PROVIDED DATA -
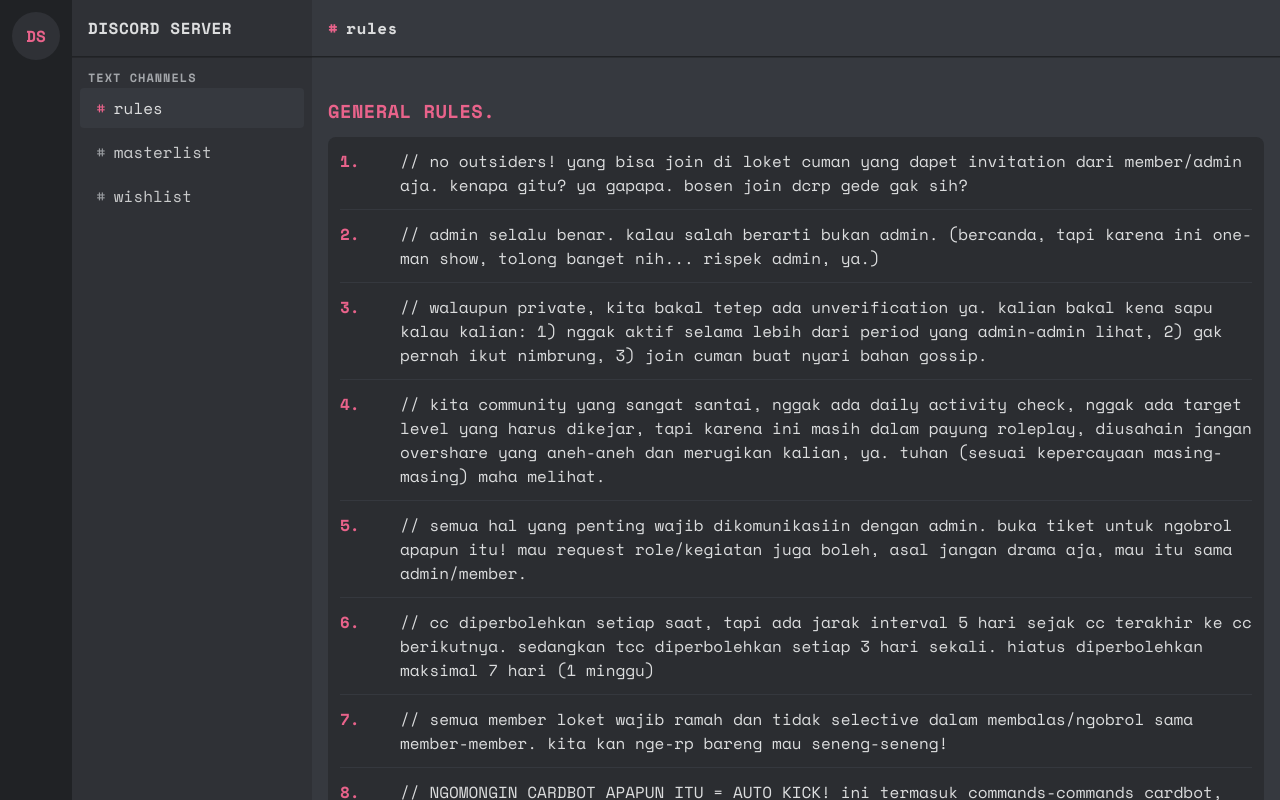
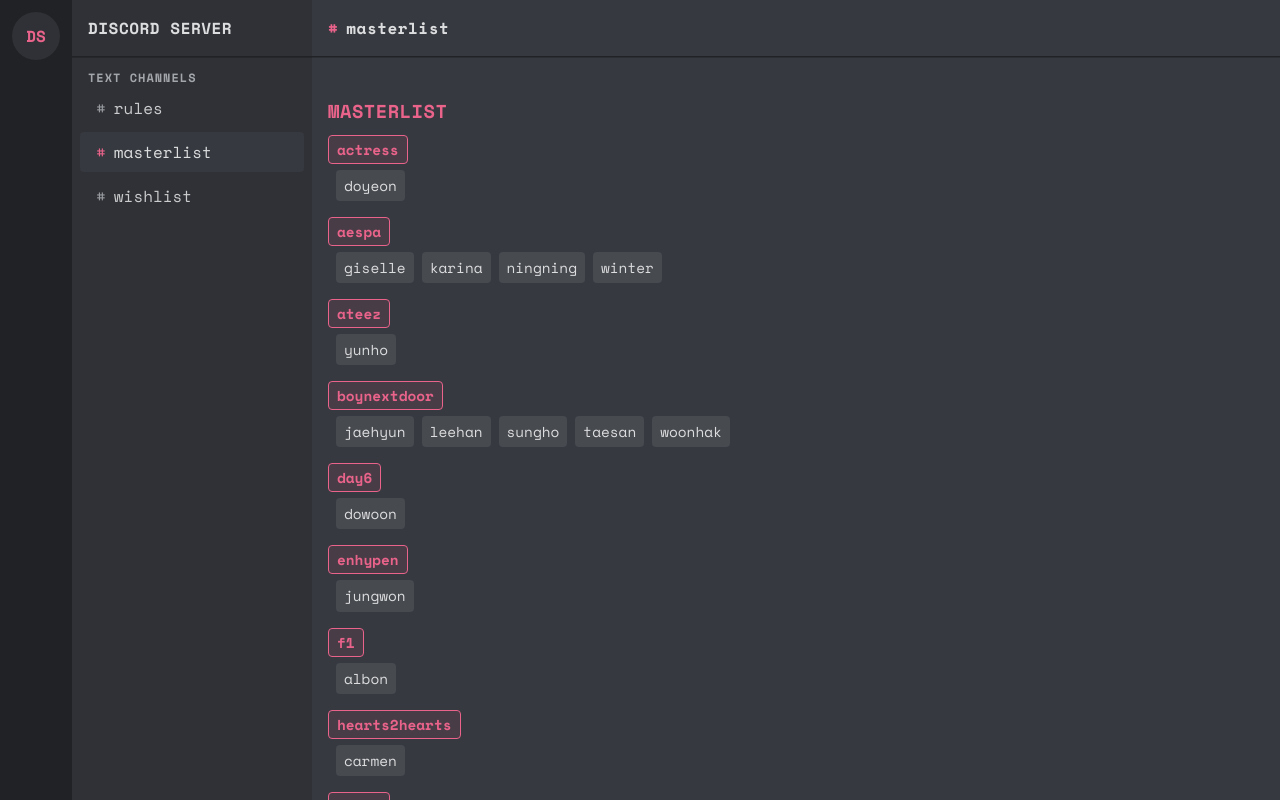
Before and after one commit to ioket/snok, a plain HTML site: page index.html in a window 1280 px wide. Both pictures are taken after a click on the element "masterlist". Drawn offline with nearby package versions, Linux system fonts and the light colour scheme.

Commit message:
LET THIS WORK OUT PLS

```diff
--- a/index.html
+++ b/index.html
@@ -249,9 +249,9 @@
         <div class="server-header">DISCORD SERVER</div>
 
         <div class="channel-category">TEXT CHANNELS</div>
-        <div class="channel active" onclick="showChannel('rules')">rules</div>
-        <div class="channel" onclick="showChannel('masterlist')">masterlist</div>
-        <div class="channel" onclick="showChannel('wishlist')">wishlist</div>
+        <div class="channel active" onclick="showChannel(this, 'rules')">rules</div>
+        <div class="channel" onclick="showChannel(this, 'masterlist')">masterlist</div>
+        <div class="channel" onclick="showChannel(this, 'wishlist')">wishlist</div>
     </div>
 
     <div class="main-content">
@@ -278,28 +278,28 @@
                     <div class="rule">
                         <span class="rule-number">3.</span>
                         <div class="rule-content">
-                            // walaupun private, kita bakal tetep ada unverification ya. kalian bakal kena sapu kalau kalian: 1) nggak aktif selama lebih dari period yang admin-admin lihat, 2) gak pernah ikut nimbrung, 3) join cuman buat nyari bahan gossip.
+                            // walaupun private, kita bakal tetep ada unverification ya. kalian bakal kena sapu kalau kalian: 1) nggak aktif selama lebih dari period yang admin-admin lihat, 2) gak per[...]
                         </div>
                     </div>
 
                     <div class="rule">
                         <span class="rule-number">4.</span>
                         <div class="rule-content">
-                            // kita community yang sangat santai, nggak ada daily activity check, nggak ada target level yang harus dikejar, tapi karena ini masih dalam payung roleplay, diusahain jangan overshare yang aneh-aneh dan merugikan kalian, ya. tuhan (sesuai kepercayaan masing-masing) maha melihat.
+                            // kita community yang sangat santai, nggak ada daily activity check, nggak ada target level yang harus dikejar, tapi karena ini masih dalam payung roleplay, diusahain jang[...]
                         </div>
                     </div>
 
                     <div class="rule">
                         <span class="rule-number">5.</span>
                         <div class="rule-content">
-                            // semua hal yang penting wajib dikomunikasiin dengan admin. buka tiket untuk ngobrol apapun itu! mau request role/kegiatan juga boleh, asal jangan drama aja, mau itu sama admin/member.
+                            // semua hal yang penting wajib dikomunikasiin dengan admin. buka tiket untuk ngobrol apapun itu! mau request role/kegiatan juga boleh, asal jangan drama aja, mau itu sama [...]
                         </div>
                     </div>
 
                     <div class="rule">
                         <span class="rule-number">6.</span>
                         <div class="rule-content">
-                            // cc diperbolehkan setiap saat, tapi ada jarak interval 5 hari sejak cc terakhir ke cc berikutnya. sedangkan tcc diperbolehkan setiap 3 hari sekali. hiatus diperbolehkan maksimal 7 hari (1 minggu)
+                            // cc diperbolehkan setiap saat, tapi ada jarak interval 5 hari sejak cc terakhir ke cc berikutnya. sedangkan tcc diperbolehkan setiap 3 hari sekali. hiatus diperbolehkan m[...]
                         </div>
                     </div>
 
@@ -313,7 +313,7 @@
                     <div class="rule">
                         <span class="rule-number">8.</span>
                         <div class="rule-content">
-                            // NGOMONGIN CARDBOT APAPUN ITU = AUTO KICK! ini termasuk commands-commands cardbot, seperti nomer kartu, command drop, dll. jangan coba alter nama-nama cardbot juga, misal: Loket jadi L0K3T.
+                            // NGOMONGIN CARDBOT APAPUN ITU = AUTO KICK! ini termasuk commands-commands cardbot, seperti nomer kartu, command drop, dll. jangan coba alter nama-nama cardbot juga, misal[...]
                         </div>
                     </div>
 
@@ -336,7 +336,6 @@
     </div>
 
     <script>
-
         const channels = {
             rules: {
                 name: "rules",
@@ -361,28 +360,28 @@
                             <div class="rule">
                                 <span class="rule-number">3.</span>
                                 <div class="rule-content">
-                                    // walaupun private, kita bakal tetep ada unverification ya. kalian bakal kena sapu kalau kalian: 1) nggak aktif selama lebih dari period yang admin-admin lihat, 2) gak pernah ikut nimbrung, 3) join cuman buat nyari bahan gossip.
+                                    // walaupun private, kita bakal tetep ada unverification ya. kalian bakal kena sapu kalau kalian: 1) nggak aktif selama lebih dari period yang admin-admin lihat, 2)[...]
                                 </div>
                             </div>
 
                             <div class="rule">
                                 <span class="rule-number">4.</span>
                                 <div class="rule-content">
-                                    // kita community yang sangat santai, nggak ada daily activity check, nggak ada target level yang harus dikejar, tapi karena ini masih dalam payung roleplay, diusahain jangan overshare yang aneh-aneh dan merugikan kalian, ya. tuhan (sesuai kepercayaan masing-masing) maha melihat.
+                                    // kita community yang sangat santai, nggak ada daily activity check, nggak ada target level yang harus dikejar, tapi karena ini masih dalam payung roleplay, diusah[...]
                                 </div>
                             </div>
 
                             <div class="rule">
                                 <span class="rule-number">5.</span>
                                 <div class="rule-content">
-                                    // semua hal yang penting wajib dikomunikasiin dengan admin. buka tiket untuk ngobrol apapun itu! mau request role/kegiatan juga boleh, asal jangan drama aja, mau itu sama admin/member.
+                                    // semua hal yang penting wajib dikomunikasiin dengan admin. buka tiket untuk ngobrol apapun itu! mau request role/kegiatan juga boleh, asal jangan drama aja, mau i[...]
                                 </div>
                             </div>
 
                             <div class="rule">
                                 <span class="rule-number">6.</span>
                                 <div class="rule-content">
-                                    // cc diperbolehkan setiap saat, tapi ada jarak interval 5 hari sejak cc terakhir ke cc berikutnya. sedangkan tcc diperbolehkan setiap 3 hari sekali. hiatus diperbolehkan maksimal 7 hari (1 minggu)
+                                    // cc diperbolehkan setiap saat, tapi ada jarak interval 5 hari sejak cc terakhir ke cc berikutnya. sedangkan tcc diperbolehkan setiap 3 hari sekali. hiatus diperbo[...]
                                 </div>
                             </div>
 
@@ -396,7 +395,7 @@
                             <div class="rule">
                                 <span class="rule-number">8.</span>
                                 <div class="rule-content">
-                                    // NGOMONGIN CARDBOT APAPUN ITU = AUTO KICK! ini termasuk commands-commands cardbot, seperti nomer kartu, command drop, dll. jangan coba alter nama-nama cardbot juga, misal: Loket jadi L0K3T.
+                                    // NGOMONGIN CARDBOT APAPUN ITU = AUTO KICK! ini termasuk commands-commands cardbot, seperti nomer kartu, command drop, dll. jangan coba alter nama-nama cardbot jug[...]
                                 </div>
                             </div>
 
@@ -415,6 +414,7 @@
                             </div>
                         </div>
                     </div>
+            `
             },
             masterlist: {
                 name: "masterlist",
@@ -643,29 +643,24 @@
                             <li>3. ?</li>
                         </ul>
                     </div>
+                `
+            }
         };
 
-        function showChannel(channelId) {
+        function showChannel(element, channelId) {
             const channel = channels[channelId];
             const contentElement = document.getElementById("channel-content");
-
-
             contentElement.style.opacity = 0;
             contentElement.style.transform = "translateY(10px)";
-
             setTimeout(() => {
                 document.getElementById("channel-name").textContent = channel.name;
                 contentElement.innerHTML = channel.content;
-
-
                 contentElement.style.opacity = 1;
                 contentElement.style.transform = "translateY(0)";
-
-
                 document.querySelectorAll('.channel').forEach(item => {
                     item.classList.remove('active');
                 });
-                event.currentTarget.classList.add('active');
+                element.classList.add('active');
             }, 150);
         }
     </script>
```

WHAT YOU HAVE TO DO - In your copy of the listing above, every line must match exactly and no picture may appear.

ANSWER TO THIS PROBLEM -
Before and after one commit to ioket/snok, a plain HTML site: page index.html in a window 1280 px wide. Both pictures are taken after a click on the element "masterlist". Drawn offline with nearby package versions, Linux system fonts and the light colour scheme.

Commit message:
LET THIS WORK OUT PLS

```diff
--- a/index.html
+++ b/index.html
@@ -249,9 +249,9 @@
         <div class="server-header">DISCORD SERVER</div>
 
         <div class="channel-category">TEXT CHANNELS</div>
-        <div class="channel active" onclick="showChannel('rules')">rules</div>
-        <div class="channel" onclick="showChannel('masterlist')">masterlist</div>
-        <div class="channel" onclick="showChannel('wishlist')">wishlist</div>
+        <div class="channel active" onclick="showChannel(this, 'rules')">rules</div>
+        <div class="channel" onclick="showChannel(this, 'masterlist')">masterlist</div>
+        <div class="channel" onclick="showChannel(this, 'wishlist')">wishlist</div>
     </div>
 
     <div class="main-content">
@@ -278,28 +278,28 @@
                     <div class="rule">
                         <span class="rule-number">3.</span>
                         <div class="rule-content">
-                            // walaupun private, kita bakal tetep ada unverification ya. kalian bakal kena sapu kalau kalian: 1) nggak aktif selama lebih dari period yang admin-admin lihat, 2) gak pernah ikut nimbrung, 3) join cuman buat nyari bahan gossip.
+                            // walaupun private, kita bakal tetep ada unverification ya. kalian bakal kena sapu kalau kalian: 1) nggak aktif selama lebih dari period yang admin-admin lihat, 2) gak per[...]
                         </div>
                     </div>
 
                     <div class="rule">
                         <span class="rule-number">4.</span>
                         <div class="rule-content">
-                            // kita community yang sangat santai, nggak ada daily activity check, nggak ada target level yang harus dikejar, tapi karena ini masih dalam payung roleplay, diusahain jangan overshare yang aneh-aneh dan merugikan kalian, ya. tuhan (sesuai kepercayaan masing-masing) maha melihat.
+                            // kita community yang sangat santai, nggak ada daily activity check, nggak ada target level yang harus dikejar, tapi karena ini masih dalam payung roleplay, diusahain jang[...]
                         </div>
                     </div>
 
                     <div class="rule">
                         <span class="rule-number">5.</span>
                         <div class="rule-content">
-                            // semua hal yang penting wajib dikomunikasiin dengan admin. buka tiket untuk ngobrol apapun itu! mau request role/kegiatan juga boleh, asal jangan drama aja, mau itu sama admin/member.
+                            // semua hal yang penting wajib dikomunikasiin dengan admin. buka tiket untuk ngobrol apapun itu! mau request role/kegiatan juga boleh, asal jangan drama aja, mau itu sama [...]
                         </div>
                     </div>
 
                     <div class="rule">
                         <span class="rule-number">6.</span>
                         <div class="rule-content">
-                            // cc diperbolehkan setiap saat, tapi ada jarak interval 5 hari sejak cc terakhir ke cc berikutnya. sedangkan tcc diperbolehkan setiap 3 hari sekali. hiatus diperbolehkan maksimal 7 hari (1 minggu)
+                            // cc diperbolehkan setiap saat, tapi ada jarak interval 5 hari sejak cc terakhir ke cc berikutnya. sedangkan tcc diperbolehkan setiap 3 hari sekali. hiatus diperbolehkan m[...]
                         </div>
                     </div>
 
@@ -313,7 +313,7 @@
                     <div class="rule">
                         <span class="rule-number">8.</span>
                         <div class="rule-content">
-                            // NGOMONGIN CARDBOT APAPUN ITU = AUTO KICK! ini termasuk commands-commands cardbot, seperti nomer kartu, command drop, dll. jangan coba alter nama-nama cardbot juga, misal: Loket jadi L0K3T.
+                            // NGOMONGIN CARDBOT APAPUN ITU = AUTO KICK! ini termasuk commands-commands cardbot, seperti nomer kartu, command drop, dll. jangan coba alter nama-nama cardbot juga, misal[...]
                         </div>
                     </div>
 
@@ -336,7 +336,6 @@
     </div>
 
     <script>
-
         const channels = {
             rules: {
                 name: "rules",
@@ -361,28 +360,28 @@
                             <div class="rule">
                                 <span class="rule-number">3.</span>
                                 <div class="rule-content">
-                                    // walaupun private, kita bakal tetep ada unverification ya. kalian bakal kena sapu kalau kalian: 1) nggak aktif selama lebih dari period yang admin-admin lihat, 2) gak pernah ikut nimbrung, 3) join cuman buat nyari bahan gossip.
+                                    // walaupun private, kita bakal tetep ada unverification ya. kalian bakal kena sapu kalau kalian: 1) nggak aktif selama lebih dari period yang admin-admin lihat, 2)[...]
                                 </div>
                             </div>
 
                             <div class="rule">
                                 <span class="rule-number">4.</span>
                                 <div class="rule-content">
-                                    // kita community yang sangat santai, nggak ada daily activity check, nggak ada target level yang harus dikejar, tapi karena ini masih dalam payung roleplay, diusahain jangan overshare yang aneh-aneh dan merugikan kalian, ya. tuhan (sesuai kepercayaan masing-masing) maha melihat.
+                                    // kita community yang sangat santai, nggak ada daily activity check, nggak ada target level yang harus dikejar, tapi karena ini masih dalam payung roleplay, diusah[...]
                                 </div>
                             </div>
 
                             <div class="rule">
                                 <span class="rule-number">5.</span>
                                 <div class="rule-content">
-                                    // semua hal yang penting wajib dikomunikasiin dengan admin. buka tiket untuk ngobrol apapun itu! mau request role/kegiatan juga boleh, asal jangan drama aja, mau itu sama admin/member.
+                                    // semua hal yang penting wajib dikomunikasiin dengan admin. buka tiket untuk ngobrol apapun itu! mau request role/kegiatan juga boleh, asal jangan drama aja, mau i[...]
                                 </div>
                             </div>
 
                             <div class="rule">
                                 <span class="rule-number">6.</span>
                                 <div class="rule-content">
-                                    // cc diperbolehkan setiap saat, tapi ada jarak interval 5 hari sejak cc terakhir ke cc berikutnya. sedangkan tcc diperbolehkan setiap 3 hari sekali. hiatus diperbolehkan maksimal 7 hari (1 minggu)
+                                    // cc diperbolehkan setiap saat, tapi ada jarak interval 5 hari sejak cc terakhir ke cc berikutnya. sedangkan tcc diperbolehkan setiap 3 hari sekali. hiatus diperbo[...]
                                 </div>
                             </div>
 
@@ -396,7 +395,7 @@
                             <div class="rule">
                                 <span class="rule-number">8.</span>
                                 <div class="rule-content">
-                                    // NGOMONGIN CARDBOT APAPUN ITU = AUTO KICK! ini termasuk commands-commands cardbot, seperti nomer kartu, command drop, dll. jangan coba alter nama-nama cardbot juga, misal: Loket jadi L0K3T.
+                                    // NGOMONGIN CARDBOT APAPUN ITU = AUTO KICK! ini termasuk commands-commands cardbot, seperti nomer kartu, command drop, dll. jangan coba alter nama-nama cardbot jug[...]
                                 </div>
                             </div>
 
@@ -415,6 +414,7 @@
                             </div>
                         </div>
                     </div>
+            `
             },
             masterlist: {
                 name: "masterlist",
@@ -643,29 +643,24 @@
                             <li>3. ?</li>
                         </ul>
                     </div>
+                `
+            }
         };
 
-        function showChannel(channelId) {
+        function showChannel(element, channelId) {
             const channel = channels[channelId];
             const contentElement = document.getElementById("channel-content");
-
-
             contentElement.style.opacity = 0;
             contentElement.style.transform = "translateY(10px)";
-
             setTimeout(() => {
                 document.getElementById("channel-name").textContent = channel.name;
                 contentElement.innerHTML = channel.content;
-
-
                 contentElement.style.opacity = 1;
                 contentElement.style.transform = "translateY(0)";
-
-
                 document.querySelectorAll('.channel').forEach(item => {
                     item.classList.remove('active');
                 });
-                event.currentTarget.classList.add('active');
+                element.classList.add('active');
             }, 150);
         }
     </script>
```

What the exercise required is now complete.